---------- Records

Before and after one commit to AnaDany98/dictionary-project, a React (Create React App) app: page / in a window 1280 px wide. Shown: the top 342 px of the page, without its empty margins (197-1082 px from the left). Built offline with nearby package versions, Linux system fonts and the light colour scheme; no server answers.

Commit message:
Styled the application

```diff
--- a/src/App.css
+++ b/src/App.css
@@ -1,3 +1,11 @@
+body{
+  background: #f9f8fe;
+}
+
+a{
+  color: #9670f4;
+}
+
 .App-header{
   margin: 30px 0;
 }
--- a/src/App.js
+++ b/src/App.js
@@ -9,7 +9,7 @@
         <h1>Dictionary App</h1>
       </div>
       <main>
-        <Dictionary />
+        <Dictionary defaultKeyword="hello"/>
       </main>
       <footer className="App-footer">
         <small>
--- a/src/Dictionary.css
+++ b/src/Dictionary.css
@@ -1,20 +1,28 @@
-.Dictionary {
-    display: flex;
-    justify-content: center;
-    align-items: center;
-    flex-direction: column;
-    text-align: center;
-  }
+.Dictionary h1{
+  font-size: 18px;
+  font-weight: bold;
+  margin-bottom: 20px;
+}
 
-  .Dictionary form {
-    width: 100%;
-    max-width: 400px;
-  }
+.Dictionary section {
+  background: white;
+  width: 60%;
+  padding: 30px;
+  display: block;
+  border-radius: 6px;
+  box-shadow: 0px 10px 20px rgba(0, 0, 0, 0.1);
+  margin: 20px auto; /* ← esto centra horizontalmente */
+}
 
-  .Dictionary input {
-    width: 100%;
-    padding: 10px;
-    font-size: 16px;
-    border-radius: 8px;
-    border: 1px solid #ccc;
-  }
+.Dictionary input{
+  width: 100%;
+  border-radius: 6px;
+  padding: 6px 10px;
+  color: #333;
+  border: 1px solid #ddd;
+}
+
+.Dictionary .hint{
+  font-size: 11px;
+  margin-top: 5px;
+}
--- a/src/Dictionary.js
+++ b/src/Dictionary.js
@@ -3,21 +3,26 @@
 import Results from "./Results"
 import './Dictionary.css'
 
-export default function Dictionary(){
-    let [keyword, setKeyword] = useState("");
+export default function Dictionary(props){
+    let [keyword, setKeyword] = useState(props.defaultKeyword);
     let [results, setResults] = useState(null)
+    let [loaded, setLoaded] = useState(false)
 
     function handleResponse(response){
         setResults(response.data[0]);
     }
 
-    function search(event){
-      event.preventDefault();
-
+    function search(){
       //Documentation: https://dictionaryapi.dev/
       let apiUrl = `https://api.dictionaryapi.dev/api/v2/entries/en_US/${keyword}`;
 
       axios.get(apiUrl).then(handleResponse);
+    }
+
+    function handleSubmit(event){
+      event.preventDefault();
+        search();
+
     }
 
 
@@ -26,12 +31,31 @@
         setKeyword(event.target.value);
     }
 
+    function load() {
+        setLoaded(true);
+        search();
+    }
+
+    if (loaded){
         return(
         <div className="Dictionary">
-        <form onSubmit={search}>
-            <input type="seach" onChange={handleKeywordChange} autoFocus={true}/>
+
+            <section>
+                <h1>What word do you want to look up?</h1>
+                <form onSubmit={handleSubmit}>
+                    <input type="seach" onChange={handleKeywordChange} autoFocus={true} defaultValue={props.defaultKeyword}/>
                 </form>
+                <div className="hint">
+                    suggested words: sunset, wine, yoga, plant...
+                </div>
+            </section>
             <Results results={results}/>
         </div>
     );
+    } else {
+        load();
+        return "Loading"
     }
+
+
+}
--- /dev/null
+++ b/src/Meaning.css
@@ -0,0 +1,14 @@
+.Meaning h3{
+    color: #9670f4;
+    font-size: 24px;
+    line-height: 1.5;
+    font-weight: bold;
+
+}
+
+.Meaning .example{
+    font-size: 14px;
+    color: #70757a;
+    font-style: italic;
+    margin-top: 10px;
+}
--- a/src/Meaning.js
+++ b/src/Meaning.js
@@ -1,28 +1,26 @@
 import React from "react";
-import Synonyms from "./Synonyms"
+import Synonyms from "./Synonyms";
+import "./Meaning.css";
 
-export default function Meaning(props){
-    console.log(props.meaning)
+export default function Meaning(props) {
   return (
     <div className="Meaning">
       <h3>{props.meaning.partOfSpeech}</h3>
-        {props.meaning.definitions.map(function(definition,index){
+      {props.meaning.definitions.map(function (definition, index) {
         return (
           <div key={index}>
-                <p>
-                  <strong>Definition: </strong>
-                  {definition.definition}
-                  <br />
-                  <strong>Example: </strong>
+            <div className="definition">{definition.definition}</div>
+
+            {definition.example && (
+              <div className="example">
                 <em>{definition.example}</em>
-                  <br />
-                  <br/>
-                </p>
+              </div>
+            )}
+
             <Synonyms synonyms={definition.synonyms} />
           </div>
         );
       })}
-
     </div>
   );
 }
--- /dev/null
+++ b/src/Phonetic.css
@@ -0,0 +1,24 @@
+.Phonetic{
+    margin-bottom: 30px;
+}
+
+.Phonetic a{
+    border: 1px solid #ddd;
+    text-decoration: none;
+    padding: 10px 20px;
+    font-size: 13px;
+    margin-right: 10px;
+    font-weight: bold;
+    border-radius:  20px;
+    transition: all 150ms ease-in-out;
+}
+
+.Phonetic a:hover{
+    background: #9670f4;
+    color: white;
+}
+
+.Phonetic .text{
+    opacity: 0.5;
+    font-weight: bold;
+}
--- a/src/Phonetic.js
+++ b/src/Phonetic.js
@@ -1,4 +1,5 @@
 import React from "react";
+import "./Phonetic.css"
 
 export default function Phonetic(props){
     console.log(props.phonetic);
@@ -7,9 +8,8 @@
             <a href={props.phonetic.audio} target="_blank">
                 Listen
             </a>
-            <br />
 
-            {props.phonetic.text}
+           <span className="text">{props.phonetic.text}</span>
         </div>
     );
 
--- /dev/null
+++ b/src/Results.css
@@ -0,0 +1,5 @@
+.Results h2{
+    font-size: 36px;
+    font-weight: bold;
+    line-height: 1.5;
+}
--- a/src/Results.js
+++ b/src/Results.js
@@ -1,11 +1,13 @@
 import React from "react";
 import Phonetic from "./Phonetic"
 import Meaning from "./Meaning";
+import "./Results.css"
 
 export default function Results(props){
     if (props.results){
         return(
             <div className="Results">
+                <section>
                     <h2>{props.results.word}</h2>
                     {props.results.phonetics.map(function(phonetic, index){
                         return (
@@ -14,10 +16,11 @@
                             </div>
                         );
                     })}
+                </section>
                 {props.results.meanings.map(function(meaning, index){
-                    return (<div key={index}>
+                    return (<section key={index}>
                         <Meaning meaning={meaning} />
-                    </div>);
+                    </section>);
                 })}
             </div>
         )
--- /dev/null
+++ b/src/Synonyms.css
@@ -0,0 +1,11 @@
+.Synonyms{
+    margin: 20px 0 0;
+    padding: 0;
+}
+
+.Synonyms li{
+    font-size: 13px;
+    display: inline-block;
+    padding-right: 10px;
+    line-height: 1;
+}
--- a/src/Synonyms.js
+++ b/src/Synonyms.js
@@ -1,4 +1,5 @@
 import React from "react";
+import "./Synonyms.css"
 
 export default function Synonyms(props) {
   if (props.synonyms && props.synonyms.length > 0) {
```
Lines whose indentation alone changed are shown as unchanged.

--------------------

● **Prompt**
Please filter the data down to the lines containing the word "event".

● **Answer to the problem**
-    function search(event){
-      event.preventDefault();
+    function handleSubmit(event){
+      event.preventDefault();
         setKeyword(event.target.value);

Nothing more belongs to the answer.